ACI EUROPE reported today that Europe’s airports continued to be at an almost complete stand-still during the month of May, with passenger traffic down by -98% compared to the same period last year. As a result, only 4.3 million passengers travelled through the European network of 500+ airports in May, compared to 216.8 million last year.
Olivier Jankovec, Director General of ACI EUROPE said: “With well over half a billion passengers1 lost so far this year and still no revenues coming in, Europe’s airports are anxiously waiting for travel restrictions to be lifted and airlines to resume operations. With the epidemic now de-escalating in many countries and a plan to allow for intra-European travel – at least within the Schengen area – by the end of the month, we are finally seeing some light at the end of the tunnel.”
“But there is no escape that the recovery will be slow and gradual – and that the post-COVID-19 aviation market will be fundamentally disrupted and structurally very different. For now, we do not see a return to last year’s traffic volumes before 2023.”
“Most national authorities are quite rightly taking a phased approach, but it’s vitally important that devices such as quarantine are risk-based and proportionate. If quarantine is used as a blunt instrument as it is in the UK, it is one which will deliver an economic and social blow from which we will all struggle to recover.”
All this shows that Europe’s airports, along with airlines, are amongst the sectors hardest hit by COVID-19, and that Government support is needed for them to recover. Such support is essential not just to restore the air connectivity that is underpinning the livelihood of communities, businesses and citizens – but also to safeguard the ability of both airports and airlines to invest and decarbonise.
SUPPORT NOT JUST FOR AIRLINES – BUT FOR THE ECOSYSTEM
However, Governments in Europe have almost exclusively helped airlines, with more than €24 billion of financial support already approved – and yet more to come. Meanwhile and apart from a few exceptions, airports have been excluded from national aid programmes for aviation. Airports have generally benefitted only from temporary unemployment schemes, leaving them in an extremely difficult financial situation.
France, Germany and Italy are particular cases in point, with those 3 countries extending a whopping €19.3 billion2 in financial support to their former flag carriers, without providing specific support to their airports.
Jankovec commented: “Keeping airlines afloat – or rather flying, is obviously in the interest of airports. But this does not per se secure their financial viability. With selective governmental support not benefitting all airlines, and with no condition attached for recipient airlines to support their suppliers – including airports, the current situation creates huge imbalances in the air transport eco-system. This essentially brings us back to the era when the interest of airlines used to command aviation policy, with no consideration for other industry stakeholders – let alone consumers.”
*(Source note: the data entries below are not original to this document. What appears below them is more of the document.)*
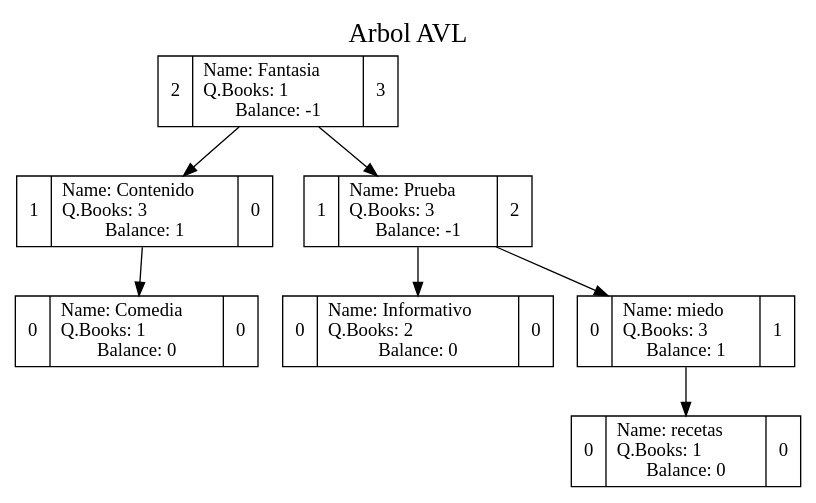
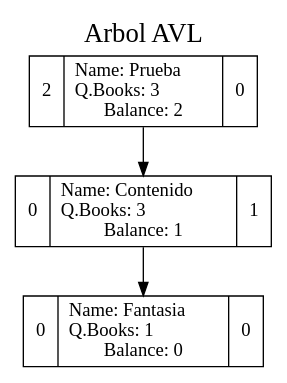
One commit to elJuanjoRamos/EDD_1S2020_PY2_201801262 changed the diagram in EDD_Proyecto2/AVLTree.dot. Above: the diagram before and after it, drawn with Graphviz. The commit also changed 83 other files, not shown here.

```diff
--- a/EDD_Proyecto2/AVLTree.dot
+++ b/EDD_Proyecto2/AVLTree.dot
@@ -1,17 +1,9 @@
 digraph grafica{
 rankdir=TB;graph[label="Arbol AVL", labelloc=t, fontsize=20, compound=true]
 node [shape = record, style=filled, fillcolor=white];
-nodo3 [ label ="2|Name: Fantasia\lQ.Books: 1\lBalance: -1|3"];
-nodo1 [ label ="1|Name: Contenido\lQ.Books: 3\lBalance: 1|0"];
-nodo6 [ label ="0|Name: Comedia\lQ.Books: 1\lBalance: 0|0"];
-nodo1->nodo6
-nodo3->nodo1
-nodo2 [ label ="1|Name: Prueba\lQ.Books: 3\lBalance: -1|2"];
-nodo4 [ label ="0|Name: Informativo\lQ.Books: 2\lBalance: 0|0"];
-nodo2->nodo4
-nodo5 [ label ="0|Name: miedo\lQ.Books: 3\lBalance: 1|1"];
-nodo7 [ label ="0|Name: recetas\lQ.Books: 1\lBalance: 0|0"];
-nodo5->nodo7
-nodo2->nodo5
-nodo3->nodo2
+nodo2 [ label ="2|Name: Prueba\lQ.Books: 3\lBalance: 2|0"];
+nodo1 [ label ="0|Name: Contenido\lQ.Books: 3\lBalance: 1|1"];
+nodo3 [ label ="0|Name: Fantasia\lQ.Books: 1\lBalance: 0|0"];
+nodo1->nodo3
+nodo2->nodo1
 }
```
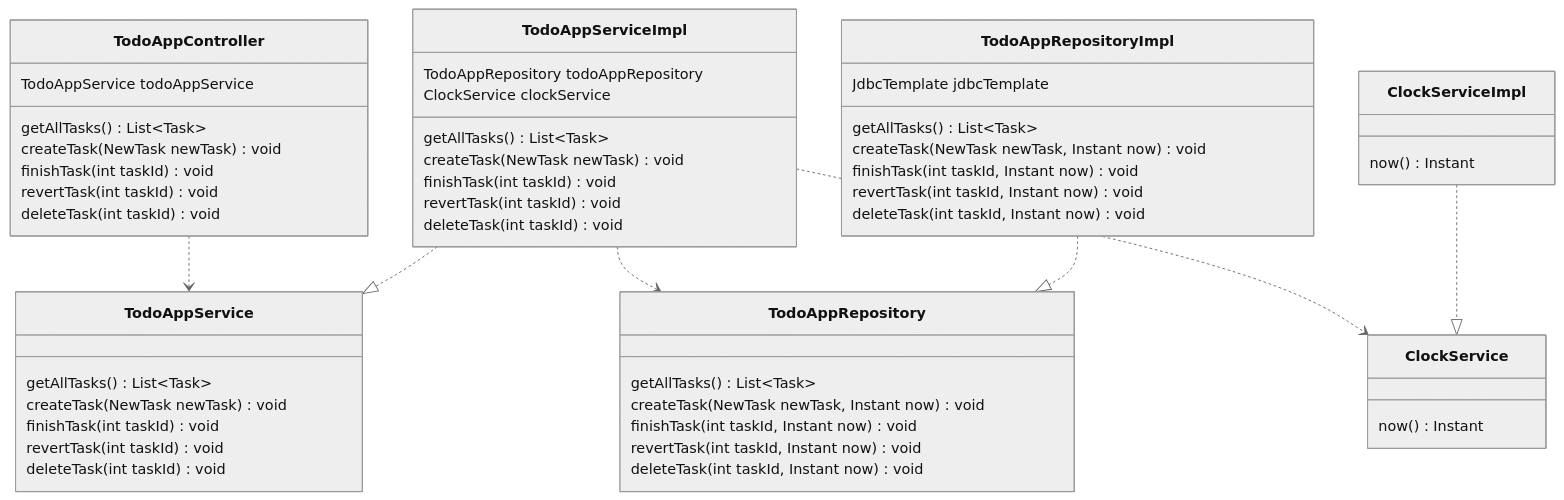
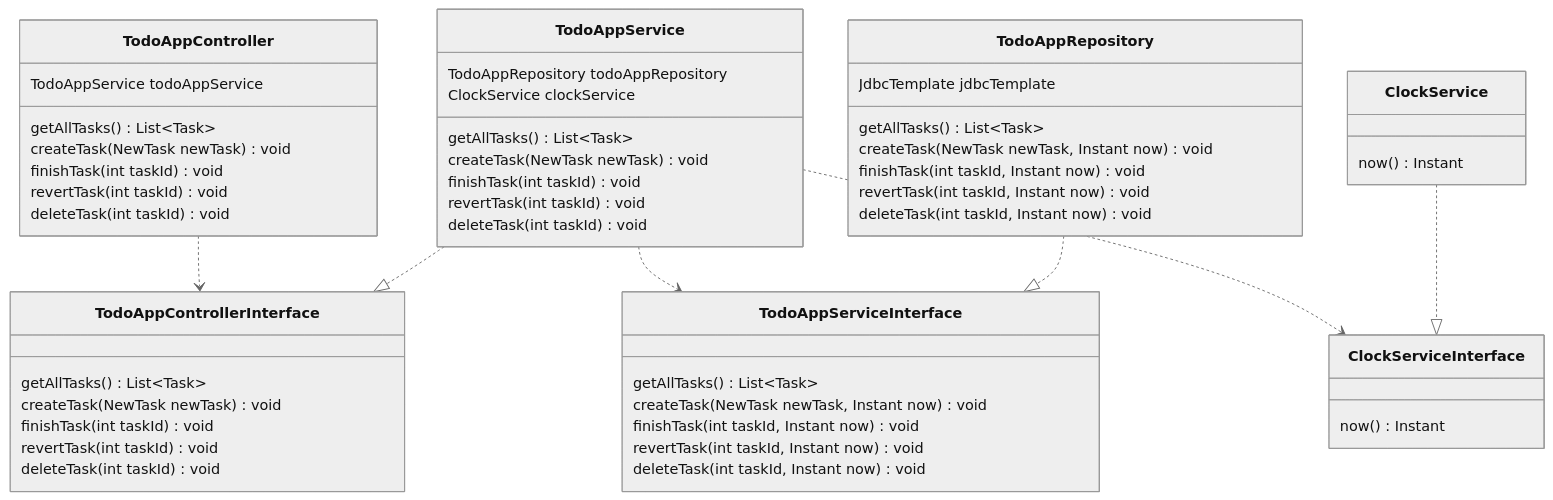
One commit to onebase-fujitsu/agile-dev-guide changed the diagram in content/docs/softwareTest/testDouble/index.md. Above: the diagram before and after it, drawn with Mermaid (neutral theme). The commit also changed other lines of this file and 2 other files, not shown here.

```diff
--- a/content/docs/softwareTest/testDouble/index.md
+++ b/content/docs/softwareTest/testDouble/index.md
@@ -166,54 +165,54 @@
 {{<mermaid>}}
 classDiagram
 class TodoAppController{
   TodoAppService todoAppService
   getAllTasks() List~Task~
   createTask(NewTask newTask) void
   finishTask(int taskId) void
   revertTask(int taskId) void
   deleteTask(int taskId) void
 }
-class TodoAppService{
+class TodoAppControllerInterface{
   getAllTasks() List~Task~
   createTask(NewTask newTask) void
   finishTask(int taskId) void
   revertTask(int taskId) void
   deleteTask(int taskId) void
 }
-class TodoAppServiceImpl{
+class TodoAppService{
   TodoAppRepository todoAppRepository
   ClockService clockService
   getAllTasks() List~Task~
   createTask(NewTask newTask) void
   finishTask(int taskId) void
   revertTask(int taskId) void
   deleteTask(int taskId) void
 }
-class TodoAppRepository{
+class TodoAppServiceInterface{
 getAllTasks() List~Task~
 createTask(NewTask newTask, Instant now) void
 finishTask(int taskId, Instant now) void
 revertTask(int taskId, Instant now) void
 deleteTask(int taskId, Instant now) void
 }
-class TodoAppRepositoryImpl{
+class TodoAppRepository{
   JdbcTemplate jdbcTemplate
   getAllTasks() List~Task~
   createTask(NewTask newTask, Instant now) void
   finishTask(int taskId, Instant now) void
   revertTask(int taskId, Instant now) void
   deleteTask(int taskId, Instant now) void
 }
+class ClockServiceInterface{
+  now() Instant
+}
 class ClockService{
   now() Instant
 }
-class ClockServiceImpl{
-  now() Instant
-}
-TodoAppController ..> TodoAppService
-TodoAppServiceImpl ..|> TodoAppService
-TodoAppServiceImpl ..> TodoAppRepository
-TodoAppRepositoryImpl ..|> TodoAppRepository
-TodoAppServiceImpl ..> ClockService
-ClockServiceImpl ..|> ClockService
+TodoAppController ..> TodoAppControllerInterface
+TodoAppService ..|> TodoAppControllerInterface
+TodoAppService ..> TodoAppServiceInterface
+TodoAppRepository ..|> TodoAppServiceInterface
+TodoAppService ..> ClockServiceInterface
+ClockService ..|> ClockServiceInterface
 {{< /mermaid >}}
```
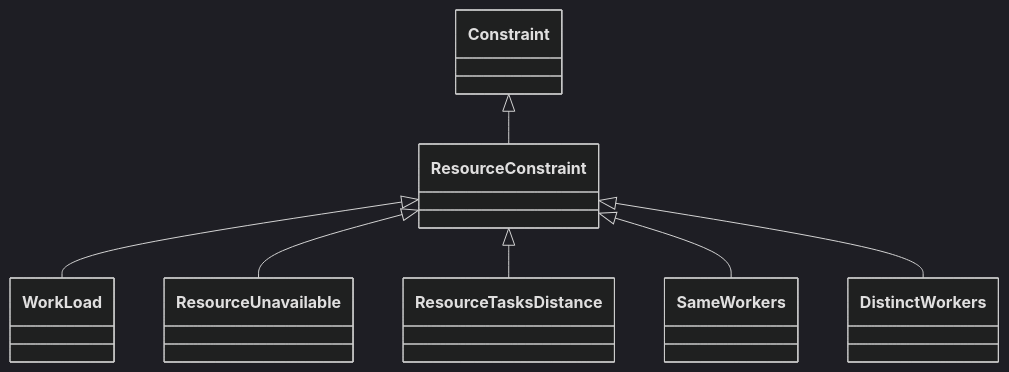
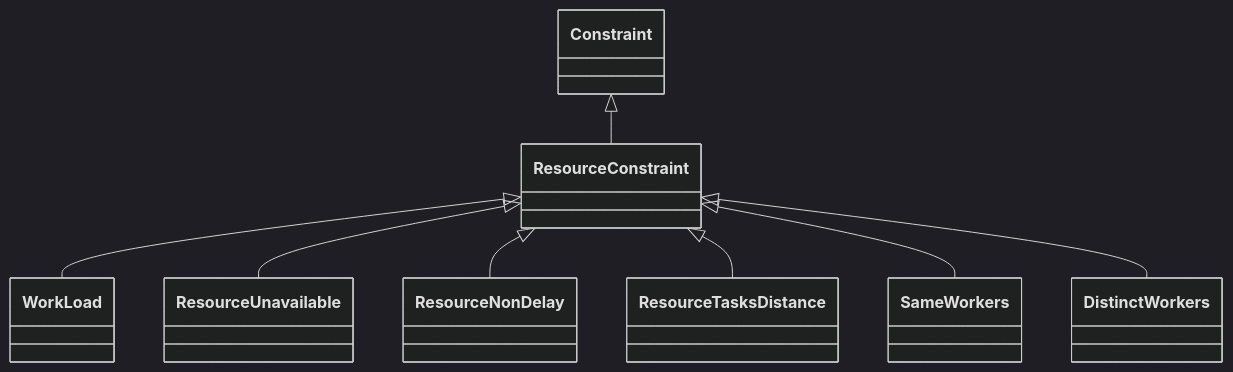
The diagram in docs/resource_constraints.md (tpaviot/ProcessScheduler), drawn with Mermaid (dark theme) before and after one commit. The commit also changed other lines of this file, not shown here.

Commit message:
Update resource constraint documentation

````diff
--- a/docs/resource_constraints.md
+++ b/docs/resource_constraints.md
@@ -5,9 +5,10 @@
 ``` mermaid
 classDiagram
   Constraint <|-- ResourceConstraint
   ResourceConstraint <|-- WorkLoad
   ResourceConstraint <|-- ResourceUnavailable
+  ResourceConstraint <|-- ResourceNonDelay
   ResourceConstraint <|-- ResourceTasksDistance
   ResourceConstraint <|-- SameWorkers
   ResourceConstraint <|-- DistinctWorkers
 ```
````
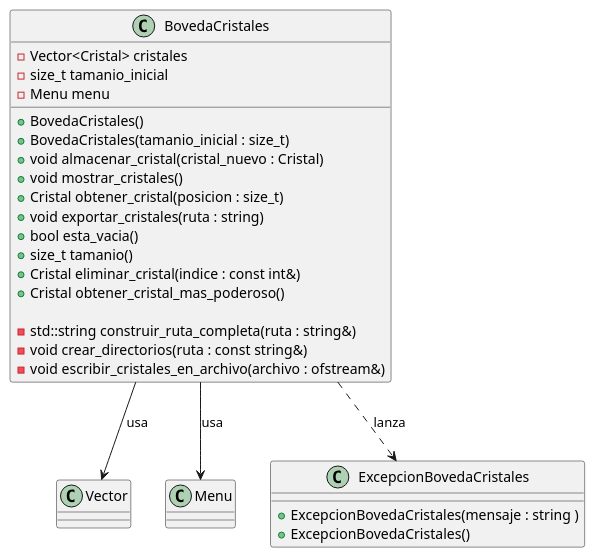
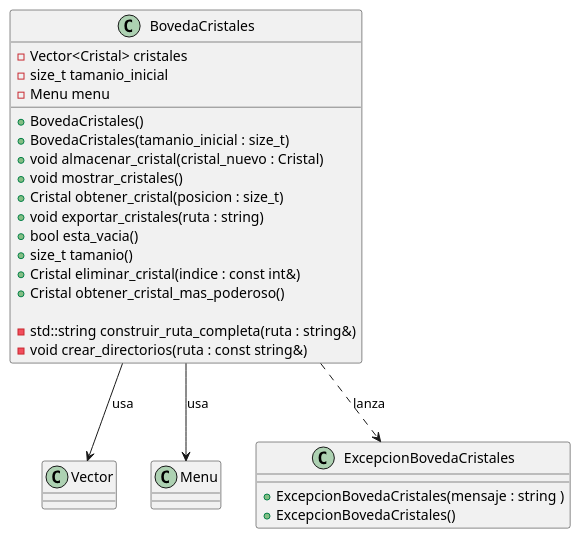
Before and after one commit to guillsil/Transformers-Game: the diagram in Diagramas-UML/BovedaCristales.puml, drawn with PlantUML.

Commit message:
Sacando escribir_cristales_en_archivo
no se usa más

```diff
--- a/Diagramas-UML/BovedaCristales.puml
+++ b/Diagramas-UML/BovedaCristales.puml
@@ -1,36 +1,35 @@
 @startuml
 'https://plantuml.com/class-diagram
 class Vector
 class Menu
 
 class ExcepcionBovedaCristales {
     + ExcepcionBovedaCristales(mensaje : string )
     + ExcepcionBovedaCristales()
 }
 
 class BovedaCristales {
     - Vector<Cristal> cristales
     - size_t tamanio_inicial
     - Menu menu
 
     + BovedaCristales()
     + BovedaCristales(tamanio_inicial : size_t)
     + void almacenar_cristal(cristal_nuevo : Cristal)
     + void mostrar_cristales()
     + Cristal obtener_cristal(posicion : size_t)
     + void exportar_cristales(ruta : string)
     + bool esta_vacia()
     + size_t tamanio()
     + Cristal eliminar_cristal(indice : const int&)
     + Cristal obtener_cristal_mas_poderoso()
 
     - std::string construir_ruta_completa(ruta : string&)
     - void crear_directorios(ruta : const string&)
-    - void escribir_cristales_en_archivo(archivo : ofstream&)
 }
 
 ' Relaciones
 BovedaCristales --> Vector : "usa"
 BovedaCristales --> Menu : "usa"
 BovedaCristales ..> ExcepcionBovedaCristales : "lanza"
 @enduml
```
CURRENT IMBALANCES MUST BE CORRECTED
ACI EUROPE, together with the national airport associations of Germany (ADV), France (UAF&FA) and Italy (Assaeroporti), called on governments and the EU to address these imbalances and safeguard the proper functioning of the Single Aviation Market by using all other instruments available for that purpose. This should include:
Allowing airports to benefit from temporary unemployment schemes under the most favourable conditions and beyond the Summer months. This is crucial to contain permanent layoffs and retain skilled staff.
Granting financial compensation to airports for the costs involved in remaining open when travel restrictions eliminated demand for air transport as well as for the costs involved in implementing sanitary measures.
Ensuring the timely return of slots not used by airlines, so as to allow airports to limit costs by effectively adjusting resources and staffing to the actual level of airline operations. This would also allow the timely reallocation of unused slots to other airlines – thus benefitting air connectivity.
Ensuring that charges paid by airlines for the use of airport facilities better reflect underlying costs as per the “user pays” principle advocated by the European Commission for transport infrastructure. In particular, under-recovered costs must be carried forward into future regulatory periods. Airline dominance is set to become the norm in the post-COVID-19 aviation market, as already evidenced by the way prominent airlines are conditioning the restart of their operations to either free use or massive discounts on airport charges. The revision of the EU Airport Charges Directive does not take this new reality into consideration and needs to be reconsidered to avoid further imbalances in the air transport ecosystem.
Ensuring further liberalisation of air traffic rights (in particular at niche, secondary hubs and regional airports) and relaxation of airlines’ ownership and control rules to facilitate the restoration and development of air connectivity.
8 June 2020
1 532.5 million passengers were lost by Europe’s airports between 1 January and 31 May.
2 €9 billion to Lufthansa / €7 billion to Air France / €3.3 billion to alitalia